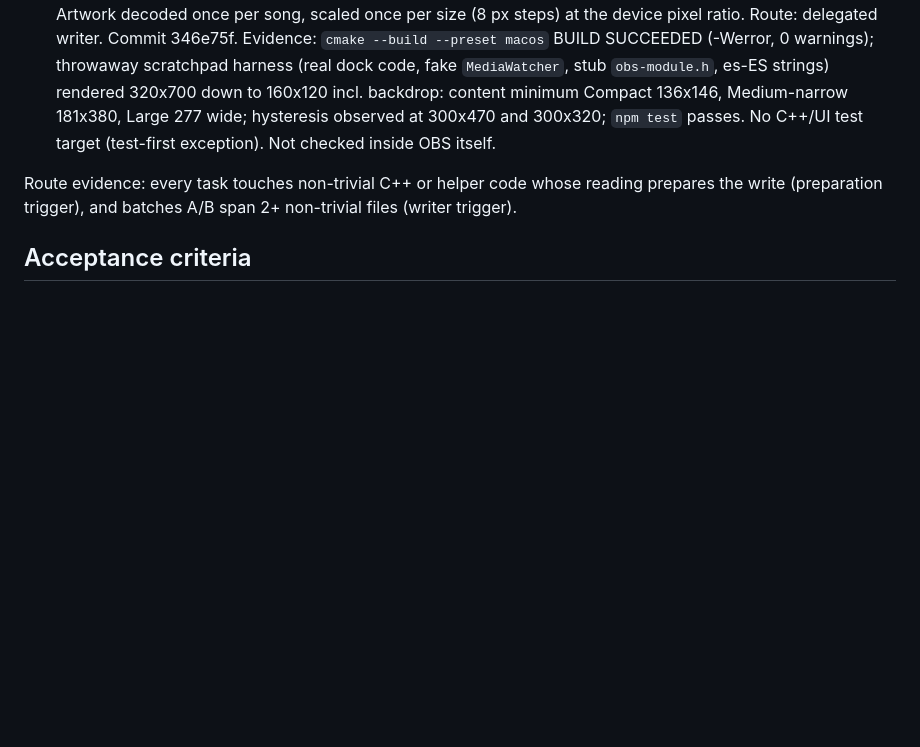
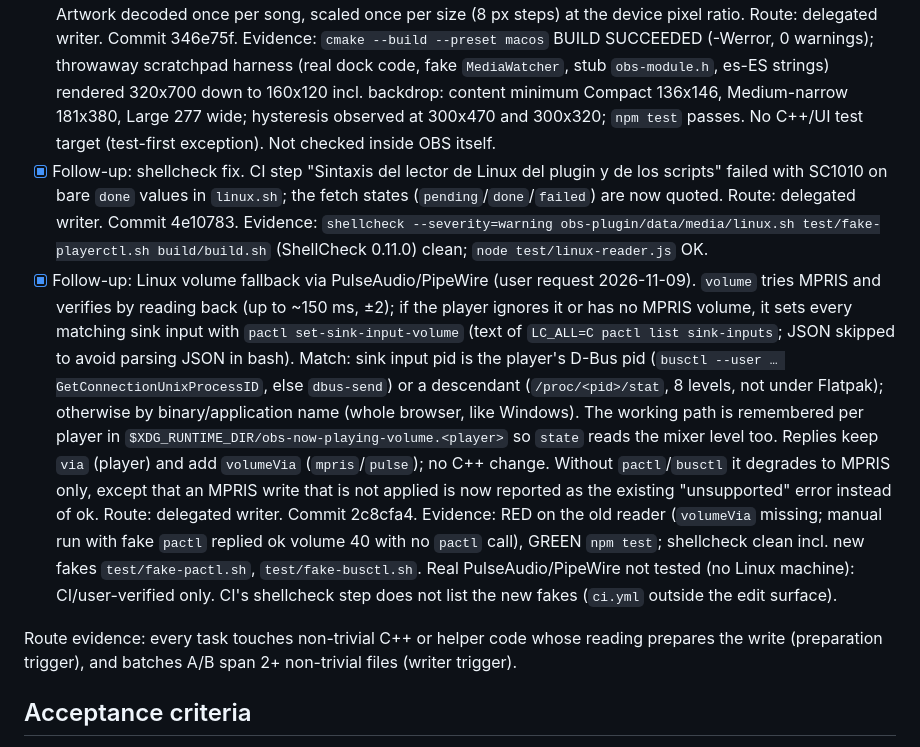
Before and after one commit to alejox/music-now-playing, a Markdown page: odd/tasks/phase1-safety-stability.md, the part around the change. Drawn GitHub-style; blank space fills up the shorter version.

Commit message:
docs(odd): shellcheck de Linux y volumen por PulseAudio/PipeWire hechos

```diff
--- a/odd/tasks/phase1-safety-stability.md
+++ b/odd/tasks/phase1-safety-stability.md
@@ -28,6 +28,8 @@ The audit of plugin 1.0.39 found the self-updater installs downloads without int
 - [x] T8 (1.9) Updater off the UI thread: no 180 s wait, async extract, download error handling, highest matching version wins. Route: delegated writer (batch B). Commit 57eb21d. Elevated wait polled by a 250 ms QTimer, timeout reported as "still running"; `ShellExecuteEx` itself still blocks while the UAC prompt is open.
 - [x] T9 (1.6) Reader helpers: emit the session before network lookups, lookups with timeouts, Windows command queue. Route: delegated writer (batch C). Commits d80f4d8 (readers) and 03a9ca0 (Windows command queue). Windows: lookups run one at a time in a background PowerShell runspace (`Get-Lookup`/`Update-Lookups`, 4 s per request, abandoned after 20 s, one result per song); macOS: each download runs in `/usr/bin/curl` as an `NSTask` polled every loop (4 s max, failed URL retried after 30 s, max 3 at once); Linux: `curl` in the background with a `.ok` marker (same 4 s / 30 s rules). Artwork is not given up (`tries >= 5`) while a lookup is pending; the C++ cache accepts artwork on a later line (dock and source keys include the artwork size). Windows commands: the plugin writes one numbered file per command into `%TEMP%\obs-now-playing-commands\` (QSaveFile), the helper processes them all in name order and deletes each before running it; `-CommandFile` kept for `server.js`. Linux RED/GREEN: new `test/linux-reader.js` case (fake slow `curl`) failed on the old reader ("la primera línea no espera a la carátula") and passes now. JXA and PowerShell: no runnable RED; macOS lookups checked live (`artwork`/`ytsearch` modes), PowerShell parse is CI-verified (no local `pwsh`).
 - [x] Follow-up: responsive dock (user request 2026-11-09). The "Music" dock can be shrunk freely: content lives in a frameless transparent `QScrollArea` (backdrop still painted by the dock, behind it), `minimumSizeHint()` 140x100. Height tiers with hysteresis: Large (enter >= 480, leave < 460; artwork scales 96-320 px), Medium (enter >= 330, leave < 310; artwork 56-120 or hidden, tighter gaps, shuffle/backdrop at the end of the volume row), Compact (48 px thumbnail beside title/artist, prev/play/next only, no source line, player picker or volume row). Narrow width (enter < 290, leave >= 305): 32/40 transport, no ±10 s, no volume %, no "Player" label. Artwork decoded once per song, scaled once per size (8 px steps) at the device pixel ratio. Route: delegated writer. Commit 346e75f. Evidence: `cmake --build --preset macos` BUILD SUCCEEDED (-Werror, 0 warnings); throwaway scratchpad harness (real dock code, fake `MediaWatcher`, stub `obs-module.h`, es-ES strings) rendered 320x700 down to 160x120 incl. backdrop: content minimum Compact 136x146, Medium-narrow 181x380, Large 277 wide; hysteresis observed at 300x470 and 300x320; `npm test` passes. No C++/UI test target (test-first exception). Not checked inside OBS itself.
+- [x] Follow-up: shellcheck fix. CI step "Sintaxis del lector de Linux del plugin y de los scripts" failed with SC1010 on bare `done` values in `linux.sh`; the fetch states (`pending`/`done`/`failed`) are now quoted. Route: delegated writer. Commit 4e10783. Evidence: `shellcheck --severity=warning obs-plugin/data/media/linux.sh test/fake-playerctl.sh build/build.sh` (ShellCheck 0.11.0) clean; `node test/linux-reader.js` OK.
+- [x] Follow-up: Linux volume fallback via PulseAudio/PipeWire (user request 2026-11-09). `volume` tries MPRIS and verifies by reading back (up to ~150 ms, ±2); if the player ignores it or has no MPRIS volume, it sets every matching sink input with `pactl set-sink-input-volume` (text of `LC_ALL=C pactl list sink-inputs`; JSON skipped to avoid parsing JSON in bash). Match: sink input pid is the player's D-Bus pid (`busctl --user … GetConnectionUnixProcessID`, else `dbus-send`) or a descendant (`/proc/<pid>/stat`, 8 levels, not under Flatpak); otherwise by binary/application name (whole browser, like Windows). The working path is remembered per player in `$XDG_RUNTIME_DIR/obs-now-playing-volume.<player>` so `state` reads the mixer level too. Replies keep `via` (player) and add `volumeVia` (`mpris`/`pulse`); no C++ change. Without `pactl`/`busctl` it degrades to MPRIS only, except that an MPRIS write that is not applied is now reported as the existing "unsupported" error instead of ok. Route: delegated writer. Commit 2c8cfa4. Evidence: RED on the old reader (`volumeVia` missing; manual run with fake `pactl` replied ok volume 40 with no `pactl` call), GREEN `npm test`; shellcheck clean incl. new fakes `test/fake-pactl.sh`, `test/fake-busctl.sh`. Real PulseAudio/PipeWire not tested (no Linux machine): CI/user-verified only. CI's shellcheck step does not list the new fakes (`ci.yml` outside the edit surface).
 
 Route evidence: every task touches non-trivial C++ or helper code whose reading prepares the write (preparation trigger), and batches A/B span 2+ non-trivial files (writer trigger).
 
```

• Task directions: The data is to be printed again exactly, but without its pictures.

• Solution to this exercise:
Before and after one commit to alejox/music-now-playing, a Markdown page: odd/tasks/phase1-safety-stability.md, the part around the change. Drawn GitHub-style; blank space fills up the shorter version.

Commit message:
docs(odd): shellcheck de Linux y volumen por PulseAudio/PipeWire hechos

```diff
--- a/odd/tasks/phase1-safety-stability.md
+++ b/odd/tasks/phase1-safety-stability.md
@@ -28,6 +28,8 @@ The audit of plugin 1.0.39 found the self-updater installs downloads without int
 - [x] T8 (1.9) Updater off the UI thread: no 180 s wait, async extract, download error handling, highest matching version wins. Route: delegated writer (batch B). Commit 57eb21d. Elevated wait polled by a 250 ms QTimer, timeout reported as "still running"; `ShellExecuteEx` itself still blocks while the UAC prompt is open.
 - [x] T9 (1.6) Reader helpers: emit the session before network lookups, lookups with timeouts, Windows command queue. Route: delegated writer (batch C). Commits d80f4d8 (readers) and 03a9ca0 (Windows command queue). Windows: lookups run one at a time in a background PowerShell runspace (`Get-Lookup`/`Update-Lookups`, 4 s per request, abandoned after 20 s, one result per song); macOS: each download runs in `/usr/bin/curl` as an `NSTask` polled every loop (4 s max, failed URL retried after 30 s, max 3 at once); Linux: `curl` in the background with a `.ok` marker (same 4 s / 30 s rules). Artwork is not given up (`tries >= 5`) while a lookup is pending; the C++ cache accepts artwork on a later line (dock and source keys include the artwork size). Windows commands: the plugin writes one numbered file per command into `%TEMP%\obs-now-playing-commands\` (QSaveFile), the helper processes them all in name order and deletes each before running it; `-CommandFile` kept for `server.js`. Linux RED/GREEN: new `test/linux-reader.js` case (fake slow `curl`) failed on the old reader ("la primera línea no espera a la carátula") and passes now. JXA and PowerShell: no runnable RED; macOS lookups checked live (`artwork`/`ytsearch` modes), PowerShell parse is CI-verified (no local `pwsh`).
 - [x] Follow-up: responsive dock (user request 2026-11-09). The "Music" dock can be shrunk freely: content lives in a frameless transparent `QScrollArea` (backdrop still painted by the dock, behind it), `minimumSizeHint()` 140x100. Height tiers with hysteresis: Large (enter >= 480, leave < 460; artwork scales 96-320 px), Medium (enter >= 330, leave < 310; artwork 56-120 or hidden, tighter gaps, shuffle/backdrop at the end of the volume row), Compact (48 px thumbnail beside title/artist, prev/play/next only, no source line, player picker or volume row). Narrow width (enter < 290, leave >= 305): 32/40 transport, no ±10 s, no volume %, no "Player" label. Artwork decoded once per song, scaled once per size (8 px steps) at the device pixel ratio. Route: delegated writer. Commit 346e75f. Evidence: `cmake --build --preset macos` BUILD SUCCEEDED (-Werror, 0 warnings); throwaway scratchpad harness (real dock code, fake `MediaWatcher`, stub `obs-module.h`, es-ES strings) rendered 320x700 down to 160x120 incl. backdrop: content minimum Compact 136x146, Medium-narrow 181x380, Large 277 wide; hysteresis observed at 300x470 and 300x320; `npm test` passes. No C++/UI test target (test-first exception). Not checked inside OBS itself.
+- [x] Follow-up: shellcheck fix. CI step "Sintaxis del lector de Linux del plugin y de los scripts" failed with SC1010 on bare `done` values in `linux.sh`; the fetch states (`pending`/`done`/`failed`) are now quoted. Route: delegated writer. Commit 4e10783. Evidence: `shellcheck --severity=warning obs-plugin/data/media/linux.sh test/fake-playerctl.sh build/build.sh` (ShellCheck 0.11.0) clean; `node test/linux-reader.js` OK.
+- [x] Follow-up: Linux volume fallback via PulseAudio/PipeWire (user request 2026-11-09). `volume` tries MPRIS and verifies by reading back (up to ~150 ms, ±2); if the player ignores it or has no MPRIS volume, it sets every matching sink input with `pactl set-sink-input-volume` (text of `LC_ALL=C pactl list sink-inputs`; JSON skipped to avoid parsing JSON in bash). Match: sink input pid is the player's D-Bus pid (`busctl --user … GetConnectionUnixProcessID`, else `dbus-send`) or a descendant (`/proc/<pid>/stat`, 8 levels, not under Flatpak); otherwise by binary/application name (whole browser, like Windows). The working path is remembered per player in `$XDG_RUNTIME_DIR/obs-now-playing-volume.<player>` so `state` reads the mixer level too. Replies keep `via` (player) and add `volumeVia` (`mpris`/`pulse`); no C++ change. Without `pactl`/`busctl` it degrades to MPRIS only, except that an MPRIS write that is not applied is now reported as the existing "unsupported" error instead of ok. Route: delegated writer. Commit 2c8cfa4. Evidence: RED on the old reader (`volumeVia` missing; manual run with fake `pactl` replied ok volume 40 with no `pactl` call), GREEN `npm test`; shellcheck clean incl. new fakes `test/fake-pactl.sh`, `test/fake-busctl.sh`. Real PulseAudio/PipeWire not tested (no Linux machine): CI/user-verified only. CI's shellcheck step does not list the new fakes (`ci.yml` outside the edit surface).
 
 Route evidence: every task touches non-trivial C++ or helper code whose reading prepares the write (preparation trigger), and batches A/B span 2+ non-trivial files (writer trigger).
 
```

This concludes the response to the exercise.